#### Excerpted records
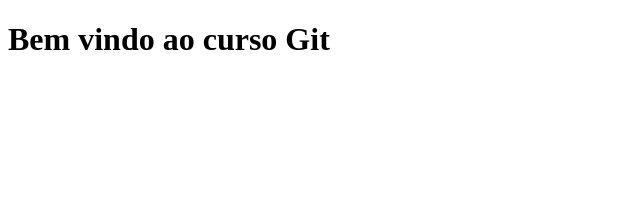
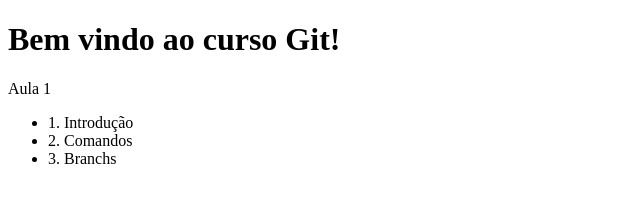
Before and after one commit to michelmedeiros/curso-git, a plain HTML site: page index.html in a window 1280 px wide. Shown: the whole page, without its empty margins (0-640 px from the left). Drawn offline with Linux system fonts and the light colour scheme.

Commit message:
Alterando arquivo

```diff
--- a/index.html
+++ b/index.html
@@ -6,7 +6,13 @@
 </head>
 
 <body>
-    <h1>Bem vindo ao curso Git</h1>
+    <h1>Bem vindo ao curso Git!</h1>
+    <p>Aula 1</p>
+    <ul>
+        <li>1. Introdução</li>
+        <li>2. Comandos</li>
+        <li>3. Branchs</li>
+    </ul>
 </body>
 
 </html>
```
########
▸ Requirement
Where the data contains images, drop them and print the rest exactly.

▸ Solved exercise
Before and after one commit to michelmedeiros/curso-git, a plain HTML site: page index.html in a window 1280 px wide. Shown: the whole page, without its empty margins (0-640 px from the left). Drawn offline with Linux system fonts and the light colour scheme.

Commit message:
Alterando arquivo

```diff
--- a/index.html
+++ b/index.html
@@ -6,7 +6,13 @@
 </head>
 
 <body>
-    <h1>Bem vindo ao curso Git</h1>
+    <h1>Bem vindo ao curso Git!</h1>
+    <p>Aula 1</p>
+    <ul>
+        <li>1. Introdução</li>
+        <li>2. Comandos</li>
+        <li>3. Branchs</li>
+    </ul>
 </body>
 
 </html>
```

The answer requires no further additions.